The mitogen-activated kinases (MAPKs) amplify and integrate signals from a variety of stimuli to produce specific cell responses. These structurally related proline-directed serine/threonine kinases phosphorylate similar phosphoacceptor sites yet, they exhibit stringent substrate specificity. One mechanism by which MAPKs maintain specificity is by physically associating with their substrates via docking sites. Recently, we have identified c-Jun dimerization protein 2 (JDP2) as a bona fide substrate for JNK and p38. JDP2 is a basic leucine zipper protein member of the AP-1 family, isolated based on its ability to interact with c-Jun bZIP domain. Our aim was to identify a JNK docking domain within JDP2 that will enable identification of novel putative substrates and other JNK-interacting proteins.
Activating transcription factor 3 (ATF3) is a basic leucine zipper protein highly homologous to JDP2, especially within the phosphoacceptor site. ATF3 does not serve as a JNK substrate in vitro or in vivo. Using ATF3 and JDP2 protein chimeras, deletion analysis and mutagenesis screen, we mapped a novel JNK-docking domain within JDP2 located C-terminally to the phosphoacceptor site. This novel domain is necessary but not sufficient for p38 phosphorylation of JDP2 on Thr-148.

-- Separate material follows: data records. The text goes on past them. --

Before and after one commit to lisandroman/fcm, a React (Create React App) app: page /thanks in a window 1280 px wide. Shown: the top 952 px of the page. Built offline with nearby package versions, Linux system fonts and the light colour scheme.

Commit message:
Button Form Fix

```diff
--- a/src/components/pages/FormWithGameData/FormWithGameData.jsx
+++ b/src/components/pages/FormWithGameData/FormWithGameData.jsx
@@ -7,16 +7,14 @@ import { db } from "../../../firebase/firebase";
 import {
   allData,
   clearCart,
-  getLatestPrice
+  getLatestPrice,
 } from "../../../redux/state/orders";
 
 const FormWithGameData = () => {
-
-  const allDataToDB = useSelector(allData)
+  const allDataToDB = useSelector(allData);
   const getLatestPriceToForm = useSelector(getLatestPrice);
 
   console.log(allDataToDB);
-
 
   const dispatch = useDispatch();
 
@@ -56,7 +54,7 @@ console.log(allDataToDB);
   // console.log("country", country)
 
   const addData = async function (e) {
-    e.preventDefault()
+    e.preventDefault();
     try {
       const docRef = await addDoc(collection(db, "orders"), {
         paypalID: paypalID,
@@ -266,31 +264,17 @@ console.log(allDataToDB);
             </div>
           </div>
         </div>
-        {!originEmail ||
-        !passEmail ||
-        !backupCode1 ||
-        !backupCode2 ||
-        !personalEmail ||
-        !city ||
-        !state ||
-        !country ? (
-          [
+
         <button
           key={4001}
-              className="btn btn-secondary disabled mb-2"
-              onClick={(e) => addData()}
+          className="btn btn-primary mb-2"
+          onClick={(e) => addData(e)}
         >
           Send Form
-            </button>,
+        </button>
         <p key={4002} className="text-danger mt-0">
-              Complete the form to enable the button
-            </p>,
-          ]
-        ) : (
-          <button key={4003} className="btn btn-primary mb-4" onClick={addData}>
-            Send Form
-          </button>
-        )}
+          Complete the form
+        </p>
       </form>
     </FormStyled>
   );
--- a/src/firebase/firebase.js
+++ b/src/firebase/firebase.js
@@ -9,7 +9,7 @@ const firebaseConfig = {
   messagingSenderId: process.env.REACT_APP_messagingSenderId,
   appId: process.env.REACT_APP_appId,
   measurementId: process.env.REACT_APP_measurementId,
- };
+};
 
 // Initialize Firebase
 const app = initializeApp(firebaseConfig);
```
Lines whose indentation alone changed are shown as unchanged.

In addition, using the Ras recruitment yeast two-hybrid system (RRS) our group in collaboration with Dr. Kallunki cloned a novel JNK-interacting protein designated IB kinase complex-associated protein (IKAP) and demonstrated a novel role for the regulation of activation of the mammalian stress response via the JNK-signaling pathway. This study may promote the identification of additional JNK substrates thereby enabling a better understanding of JNK biological functions.